[Records to process Boundary: Start]
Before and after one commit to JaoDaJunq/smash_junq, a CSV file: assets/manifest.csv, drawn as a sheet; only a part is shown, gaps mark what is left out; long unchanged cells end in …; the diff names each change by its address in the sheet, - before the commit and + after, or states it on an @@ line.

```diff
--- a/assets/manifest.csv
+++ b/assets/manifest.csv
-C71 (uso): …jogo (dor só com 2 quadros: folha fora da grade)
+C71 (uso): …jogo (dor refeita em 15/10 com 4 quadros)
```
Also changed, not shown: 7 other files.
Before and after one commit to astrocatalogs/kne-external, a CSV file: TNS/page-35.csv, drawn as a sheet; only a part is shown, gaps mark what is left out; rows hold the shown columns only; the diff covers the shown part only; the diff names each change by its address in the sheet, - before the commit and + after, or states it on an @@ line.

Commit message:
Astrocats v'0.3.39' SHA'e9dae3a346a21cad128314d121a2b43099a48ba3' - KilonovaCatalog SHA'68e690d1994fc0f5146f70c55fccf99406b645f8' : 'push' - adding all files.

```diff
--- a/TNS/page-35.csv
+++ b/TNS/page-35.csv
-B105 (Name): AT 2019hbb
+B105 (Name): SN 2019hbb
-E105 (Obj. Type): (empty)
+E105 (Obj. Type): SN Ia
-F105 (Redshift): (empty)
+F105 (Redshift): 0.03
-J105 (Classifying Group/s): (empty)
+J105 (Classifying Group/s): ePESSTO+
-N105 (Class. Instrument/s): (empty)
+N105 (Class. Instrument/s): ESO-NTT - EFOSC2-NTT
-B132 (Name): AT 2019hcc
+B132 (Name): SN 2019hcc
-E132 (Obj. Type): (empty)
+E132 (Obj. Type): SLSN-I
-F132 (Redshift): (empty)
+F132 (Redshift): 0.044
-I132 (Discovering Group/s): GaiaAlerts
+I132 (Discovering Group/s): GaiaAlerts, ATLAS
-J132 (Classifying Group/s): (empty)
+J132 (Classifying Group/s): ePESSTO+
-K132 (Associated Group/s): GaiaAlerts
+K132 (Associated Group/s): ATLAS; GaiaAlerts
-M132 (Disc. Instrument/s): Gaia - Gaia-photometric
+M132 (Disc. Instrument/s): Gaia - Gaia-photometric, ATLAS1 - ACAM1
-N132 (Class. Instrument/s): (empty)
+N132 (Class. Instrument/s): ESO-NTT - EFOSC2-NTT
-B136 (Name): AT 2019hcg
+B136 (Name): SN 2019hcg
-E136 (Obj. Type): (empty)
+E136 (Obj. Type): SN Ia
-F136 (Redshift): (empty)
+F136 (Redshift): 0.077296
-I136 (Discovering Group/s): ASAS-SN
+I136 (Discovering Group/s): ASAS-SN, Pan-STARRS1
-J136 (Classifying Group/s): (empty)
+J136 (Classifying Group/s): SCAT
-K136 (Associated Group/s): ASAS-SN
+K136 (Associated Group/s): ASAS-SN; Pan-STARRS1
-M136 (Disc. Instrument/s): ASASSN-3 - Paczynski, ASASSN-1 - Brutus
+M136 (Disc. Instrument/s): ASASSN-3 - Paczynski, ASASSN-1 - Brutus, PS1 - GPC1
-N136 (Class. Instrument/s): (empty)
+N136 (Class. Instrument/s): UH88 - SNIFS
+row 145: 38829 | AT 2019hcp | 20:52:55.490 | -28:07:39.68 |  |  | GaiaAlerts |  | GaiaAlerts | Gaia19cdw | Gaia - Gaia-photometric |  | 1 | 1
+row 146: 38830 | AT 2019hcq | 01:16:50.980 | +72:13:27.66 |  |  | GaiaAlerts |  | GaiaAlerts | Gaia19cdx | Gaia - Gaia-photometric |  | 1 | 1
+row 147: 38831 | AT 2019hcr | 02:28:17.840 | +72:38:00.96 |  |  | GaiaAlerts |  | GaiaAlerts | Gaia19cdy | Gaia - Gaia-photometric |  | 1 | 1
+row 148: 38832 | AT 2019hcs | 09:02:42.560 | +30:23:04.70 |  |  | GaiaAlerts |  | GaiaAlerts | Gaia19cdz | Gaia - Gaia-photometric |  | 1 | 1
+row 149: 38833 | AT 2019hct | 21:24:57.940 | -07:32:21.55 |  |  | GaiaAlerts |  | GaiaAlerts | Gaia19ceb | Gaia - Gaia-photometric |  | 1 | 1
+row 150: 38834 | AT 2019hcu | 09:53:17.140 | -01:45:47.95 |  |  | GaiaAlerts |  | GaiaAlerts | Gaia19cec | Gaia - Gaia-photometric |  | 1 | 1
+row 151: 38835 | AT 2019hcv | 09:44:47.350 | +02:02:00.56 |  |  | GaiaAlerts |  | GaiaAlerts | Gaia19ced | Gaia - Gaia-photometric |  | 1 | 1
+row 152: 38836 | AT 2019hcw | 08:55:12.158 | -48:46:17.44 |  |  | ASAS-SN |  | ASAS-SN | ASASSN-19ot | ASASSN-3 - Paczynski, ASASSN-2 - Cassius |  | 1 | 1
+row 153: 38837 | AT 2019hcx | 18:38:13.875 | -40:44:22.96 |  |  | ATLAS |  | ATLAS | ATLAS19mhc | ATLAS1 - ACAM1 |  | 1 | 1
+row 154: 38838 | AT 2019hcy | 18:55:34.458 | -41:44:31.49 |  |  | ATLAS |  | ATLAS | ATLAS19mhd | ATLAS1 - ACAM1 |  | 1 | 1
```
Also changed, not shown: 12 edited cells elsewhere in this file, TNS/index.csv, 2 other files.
[Records to process Boundary: End]
• What the exercise asks: So that no detail is lost, give every line of the data again exactly.

• Task response:
Before and after one commit to JaoDaJunq/smash_junq, a CSV file: assets/manifest.csv, drawn as a sheet; only a part is shown, gaps mark what is left out; long unchanged cells end in …; the diff names each change by its address in the sheet, - before the commit and + after, or states it on an @@ line.

```diff
--- a/assets/manifest.csv
+++ b/assets/manifest.csv
-C71 (uso): …jogo (dor só com 2 quadros: folha fora da grade)
+C71 (uso): …jogo (dor refeita em 15/10 com 4 quadros)
```
Also changed, not shown: 7 other files.
Before and after one commit to astrocatalogs/kne-external, a CSV file: TNS/page-35.csv, drawn as a sheet; only a part is shown, gaps mark what is left out; rows hold the shown columns only; the diff covers the shown part only; the diff names each change by its address in the sheet, - before the commit and + after, or states it on an @@ line.

Commit message:
Astrocats v'0.3.39' SHA'e9dae3a346a21cad128314d121a2b43099a48ba3' - KilonovaCatalog SHA'68e690d1994fc0f5146f70c55fccf99406b645f8' : 'push' - adding all files.

```diff
--- a/TNS/page-35.csv
+++ b/TNS/page-35.csv
-B105 (Name): AT 2019hbb
+B105 (Name): SN 2019hbb
-E105 (Obj. Type): (empty)
+E105 (Obj. Type): SN Ia
-F105 (Redshift): (empty)
+F105 (Redshift): 0.03
-J105 (Classifying Group/s): (empty)
+J105 (Classifying Group/s): ePESSTO+
-N105 (Class. Instrument/s): (empty)
+N105 (Class. Instrument/s): ESO-NTT - EFOSC2-NTT
-B132 (Name): AT 2019hcc
+B132 (Name): SN 2019hcc
-E132 (Obj. Type): (empty)
+E132 (Obj. Type): SLSN-I
-F132 (Redshift): (empty)
+F132 (Redshift): 0.044
-I132 (Discovering Group/s): GaiaAlerts
+I132 (Discovering Group/s): GaiaAlerts, ATLAS
-J132 (Classifying Group/s): (empty)
+J132 (Classifying Group/s): ePESSTO+
-K132 (Associated Group/s): GaiaAlerts
+K132 (Associated Group/s): ATLAS; GaiaAlerts
-M132 (Disc. Instrument/s): Gaia - Gaia-photometric
+M132 (Disc. Instrument/s): Gaia - Gaia-photometric, ATLAS1 - ACAM1
-N132 (Class. Instrument/s): (empty)
+N132 (Class. Instrument/s): ESO-NTT - EFOSC2-NTT
-B136 (Name): AT 2019hcg
+B136 (Name): SN 2019hcg
-E136 (Obj. Type): (empty)
+E136 (Obj. Type): SN Ia
-F136 (Redshift): (empty)
+F136 (Redshift): 0.077296
-I136 (Discovering Group/s): ASAS-SN
+I136 (Discovering Group/s): ASAS-SN, Pan-STARRS1
-J136 (Classifying Group/s): (empty)
+J136 (Classifying Group/s): SCAT
-K136 (Associated Group/s): ASAS-SN
+K136 (Associated Group/s): ASAS-SN; Pan-STARRS1
-M136 (Disc. Instrument/s): ASASSN-3 - Paczynski, ASASSN-1 - Brutus
+M136 (Disc. Instrument/s): ASASSN-3 - Paczynski, ASASSN-1 - Brutus, PS1 - GPC1
-N136 (Class. Instrument/s): (empty)
+N136 (Class. Instrument/s): UH88 - SNIFS
+row 145: 38829 | AT 2019hcp | 20:52:55.490 | -28:07:39.68 |  |  | GaiaAlerts |  | GaiaAlerts | Gaia19cdw | Gaia - Gaia-photometric |  | 1 | 1
+row 146: 38830 | AT 2019hcq | 01:16:50.980 | +72:13:27.66 |  |  | GaiaAlerts |  | GaiaAlerts | Gaia19cdx | Gaia - Gaia-photometric |  | 1 | 1
+row 147: 38831 | AT 2019hcr | 02:28:17.840 | +72:38:00.96 |  |  | GaiaAlerts |  | GaiaAlerts | Gaia19cdy | Gaia - Gaia-photometric |  | 1 | 1
+row 148: 38832 | AT 2019hcs | 09:02:42.560 | +30:23:04.70 |  |  | GaiaAlerts |  | GaiaAlerts | Gaia19cdz | Gaia - Gaia-photometric |  | 1 | 1
+row 149: 38833 | AT 2019hct | 21:24:57.940 | -07:32:21.55 |  |  | GaiaAlerts |  | GaiaAlerts | Gaia19ceb | Gaia - Gaia-photometric |  | 1 | 1
+row 150: 38834 | AT 2019hcu | 09:53:17.140 | -01:45:47.95 |  |  | GaiaAlerts |  | GaiaAlerts | Gaia19cec | Gaia - Gaia-photometric |  | 1 | 1
+row 151: 38835 | AT 2019hcv | 09:44:47.350 | +02:02:00.56 |  |  | GaiaAlerts |  | GaiaAlerts | Gaia19ced | Gaia - Gaia-photometric |  | 1 | 1
+row 152: 38836 | AT 2019hcw | 08:55:12.158 | -48:46:17.44 |  |  | ASAS-SN |  | ASAS-SN | ASASSN-19ot | ASASSN-3 - Paczynski, ASASSN-2 - Cassius |  | 1 | 1
+row 153: 38837 | AT 2019hcx | 18:38:13.875 | -40:44:22.96 |  |  | ATLAS |  | ATLAS | ATLAS19mhc | ATLAS1 - ACAM1 |  | 1 | 1
+row 154: 38838 | AT 2019hcy | 18:55:34.458 | -41:44:31.49 |  |  | ATLAS |  | ATLAS | ATLAS19mhd | ATLAS1 - ACAM1 |  | 1 | 1
```
Also changed, not shown: 12 edited cells elsewhere in this file, TNS/index.csv, 2 other files.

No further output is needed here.